Russia: Russia’s coat of arms features a double-headed eagle in gold against a red background. This was first introduced in 1472 after the fall of Constantinople and marriage of Ivan III to the Byzantine princess Sophia. The second head came to symbolize Russia’s new role as successor to the Eastern Roman Empire.

United States: The Great Seal of the United States has a bald eagle displayed with wings spread. The eagle grasps an olive branch and arrows in its talons. It has been a core symbol of American government and democracy since 1782.

Germany: The Nazi Party co-opted Germany’s traditional eagle insignia by replacing the traditional imperial eagle with a more aggressive looking eagle. This Eagle atop the swastika came to represent the ruthless power of the Nazi regime.

Albania: Albania’s national emblem features a black two-headed eagle on a red background. It is said to symbolize the links between Albanians living on both sides of the Adriatic Sea. The design dates back to medieval times under leadership of the Topia family.

Egypt: The Eagle of Saladin is Egypt’s current coat of arms. It shows a golden eagle displaying on an escutcheon. This golden eagle design replaced the hawk emblem that represented the monarchy of Egypt from 1952-1984.

Eagles in Modern Heraldry and Vexillology

The eagle remains a popular symbol in contemporary heraldry and vexillology, which are the studies of coats of arms and flags respectively. Here are some ways the eagle is still used in modern symbols:

  • National coats of arms including Albania, Austria, Germany, Indonesia, Mexico, Nigeria, Philippines, Poland, Russia, Serbia and United States.
  • Flags of countries like Egypt, Montenegro and Zambia feature eagles.
  • Sports teams such as the Atlanta Falcons, Philadelphia Eagles and Detroit Eagles use the eagle motif.
  • Educational institutions like Boston College and Embry-Riddle Aeronautical University employ the eagle in seals and logos.
  • Corporations including American Eagle, US Eagle Federal Credit Union, Anheuser-Busch and Boeing use eagle designs.
  • Fraternal organizations like the Fraternal Order of Eagles and Phi Delta Theta fraternity employ the eagle in insignia.

The enduring popularity of the eagle stems from its universally recognized association with attributes like courage, vision, strength, independence and nobility. No other heraldic creature evokes such a strong sense of power and authority.
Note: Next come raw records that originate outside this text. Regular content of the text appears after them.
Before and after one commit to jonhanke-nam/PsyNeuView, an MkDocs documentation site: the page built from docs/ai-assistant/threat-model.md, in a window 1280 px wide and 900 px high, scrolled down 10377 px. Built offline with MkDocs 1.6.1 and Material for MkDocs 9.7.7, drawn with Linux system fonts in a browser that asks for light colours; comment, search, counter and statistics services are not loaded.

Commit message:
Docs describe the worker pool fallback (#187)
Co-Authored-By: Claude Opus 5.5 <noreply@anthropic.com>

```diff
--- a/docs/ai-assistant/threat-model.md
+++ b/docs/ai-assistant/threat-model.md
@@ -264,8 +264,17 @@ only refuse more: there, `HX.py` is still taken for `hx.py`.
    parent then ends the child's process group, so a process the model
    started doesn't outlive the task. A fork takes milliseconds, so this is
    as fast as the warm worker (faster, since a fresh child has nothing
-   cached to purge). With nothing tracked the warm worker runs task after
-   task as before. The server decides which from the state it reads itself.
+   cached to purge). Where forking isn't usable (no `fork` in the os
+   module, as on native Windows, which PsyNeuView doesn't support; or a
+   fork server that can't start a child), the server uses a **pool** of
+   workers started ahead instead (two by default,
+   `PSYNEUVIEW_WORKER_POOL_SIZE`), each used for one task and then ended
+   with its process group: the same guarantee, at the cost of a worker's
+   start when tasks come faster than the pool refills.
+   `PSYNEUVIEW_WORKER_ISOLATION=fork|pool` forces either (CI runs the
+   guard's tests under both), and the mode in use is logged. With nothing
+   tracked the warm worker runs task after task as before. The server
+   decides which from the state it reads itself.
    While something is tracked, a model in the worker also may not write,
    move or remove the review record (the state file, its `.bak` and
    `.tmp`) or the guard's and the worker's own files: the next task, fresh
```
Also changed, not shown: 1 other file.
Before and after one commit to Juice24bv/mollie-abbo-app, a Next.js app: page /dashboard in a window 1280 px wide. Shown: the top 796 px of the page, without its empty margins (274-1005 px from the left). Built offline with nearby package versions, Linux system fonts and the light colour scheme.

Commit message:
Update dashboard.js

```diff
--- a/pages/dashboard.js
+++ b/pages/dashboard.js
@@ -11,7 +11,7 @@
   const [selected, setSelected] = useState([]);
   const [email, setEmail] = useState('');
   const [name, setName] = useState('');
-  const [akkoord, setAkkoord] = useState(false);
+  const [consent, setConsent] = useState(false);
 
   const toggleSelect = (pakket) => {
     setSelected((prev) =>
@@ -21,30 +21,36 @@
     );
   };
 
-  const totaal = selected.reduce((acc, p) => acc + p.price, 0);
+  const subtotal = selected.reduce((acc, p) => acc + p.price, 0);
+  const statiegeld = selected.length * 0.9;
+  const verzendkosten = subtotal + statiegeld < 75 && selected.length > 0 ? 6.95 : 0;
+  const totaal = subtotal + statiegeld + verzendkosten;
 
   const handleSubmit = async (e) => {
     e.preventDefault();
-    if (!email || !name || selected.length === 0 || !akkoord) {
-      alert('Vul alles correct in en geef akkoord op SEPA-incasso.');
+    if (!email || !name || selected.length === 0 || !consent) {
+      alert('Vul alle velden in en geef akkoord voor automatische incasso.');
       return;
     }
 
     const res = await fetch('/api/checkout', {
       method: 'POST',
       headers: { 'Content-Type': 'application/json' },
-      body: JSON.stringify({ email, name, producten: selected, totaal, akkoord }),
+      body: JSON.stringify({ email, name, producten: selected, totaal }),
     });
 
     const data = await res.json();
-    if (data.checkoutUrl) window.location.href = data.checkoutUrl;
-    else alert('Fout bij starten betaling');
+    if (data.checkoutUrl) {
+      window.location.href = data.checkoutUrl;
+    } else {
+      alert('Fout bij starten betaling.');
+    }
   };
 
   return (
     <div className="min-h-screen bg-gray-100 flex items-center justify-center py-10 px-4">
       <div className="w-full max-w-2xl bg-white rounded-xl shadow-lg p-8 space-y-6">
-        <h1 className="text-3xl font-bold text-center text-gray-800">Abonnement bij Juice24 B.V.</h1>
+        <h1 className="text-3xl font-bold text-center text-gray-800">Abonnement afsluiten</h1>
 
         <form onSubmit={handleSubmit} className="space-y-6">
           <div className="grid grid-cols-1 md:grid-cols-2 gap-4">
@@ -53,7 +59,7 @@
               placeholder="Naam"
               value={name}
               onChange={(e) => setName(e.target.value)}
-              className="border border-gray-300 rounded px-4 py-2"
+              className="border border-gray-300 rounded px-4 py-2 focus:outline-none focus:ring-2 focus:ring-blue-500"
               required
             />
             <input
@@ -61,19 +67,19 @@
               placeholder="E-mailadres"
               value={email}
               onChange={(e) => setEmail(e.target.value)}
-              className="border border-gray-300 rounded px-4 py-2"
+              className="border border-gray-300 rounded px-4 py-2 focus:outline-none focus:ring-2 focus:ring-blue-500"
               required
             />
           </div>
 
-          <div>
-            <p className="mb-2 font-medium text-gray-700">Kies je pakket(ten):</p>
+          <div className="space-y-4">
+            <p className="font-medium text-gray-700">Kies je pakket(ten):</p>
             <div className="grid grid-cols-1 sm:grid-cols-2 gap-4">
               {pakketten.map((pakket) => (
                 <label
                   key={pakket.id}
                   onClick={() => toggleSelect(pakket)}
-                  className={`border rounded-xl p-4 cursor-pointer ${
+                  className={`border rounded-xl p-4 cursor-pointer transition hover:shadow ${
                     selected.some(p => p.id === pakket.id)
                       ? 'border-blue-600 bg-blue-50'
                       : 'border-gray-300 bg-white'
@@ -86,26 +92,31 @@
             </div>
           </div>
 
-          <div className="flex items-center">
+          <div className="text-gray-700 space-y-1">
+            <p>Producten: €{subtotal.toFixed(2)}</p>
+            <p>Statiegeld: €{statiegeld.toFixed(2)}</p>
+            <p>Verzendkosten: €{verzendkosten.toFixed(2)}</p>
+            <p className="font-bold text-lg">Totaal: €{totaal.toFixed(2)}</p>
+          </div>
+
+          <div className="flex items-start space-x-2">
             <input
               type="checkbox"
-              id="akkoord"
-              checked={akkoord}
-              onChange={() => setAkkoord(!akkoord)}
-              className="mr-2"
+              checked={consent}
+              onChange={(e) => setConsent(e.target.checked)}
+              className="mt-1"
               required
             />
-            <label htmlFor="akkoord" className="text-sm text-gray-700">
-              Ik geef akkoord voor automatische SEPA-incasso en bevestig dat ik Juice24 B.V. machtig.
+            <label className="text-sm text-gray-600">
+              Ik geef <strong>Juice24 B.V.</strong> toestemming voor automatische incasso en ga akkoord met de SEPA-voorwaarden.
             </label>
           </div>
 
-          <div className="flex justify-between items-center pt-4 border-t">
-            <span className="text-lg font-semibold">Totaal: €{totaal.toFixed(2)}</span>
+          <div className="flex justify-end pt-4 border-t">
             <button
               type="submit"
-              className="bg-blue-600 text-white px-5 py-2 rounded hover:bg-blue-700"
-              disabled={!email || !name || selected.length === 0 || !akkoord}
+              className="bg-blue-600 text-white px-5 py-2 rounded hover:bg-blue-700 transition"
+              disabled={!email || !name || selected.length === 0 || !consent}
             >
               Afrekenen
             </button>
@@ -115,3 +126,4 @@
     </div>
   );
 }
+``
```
To summarize, the coat of arms bird is officially called the heraldic eagle. It has been employed extensively in coats of arms for centuries across different civilizations and empires. The eagle’s association with divine power, control over land and air as well as attributes like vision and bravery make it a fitting symbol to convey prestige and dominance. Whether single or double-headed, displayed or inverted, the heraldic eagle evokes tremendous gravitas and majesty in any coat of arms. With its widespread global recognition, the eagle continues to feature prominently in contemporary national emblems and organizational insignia.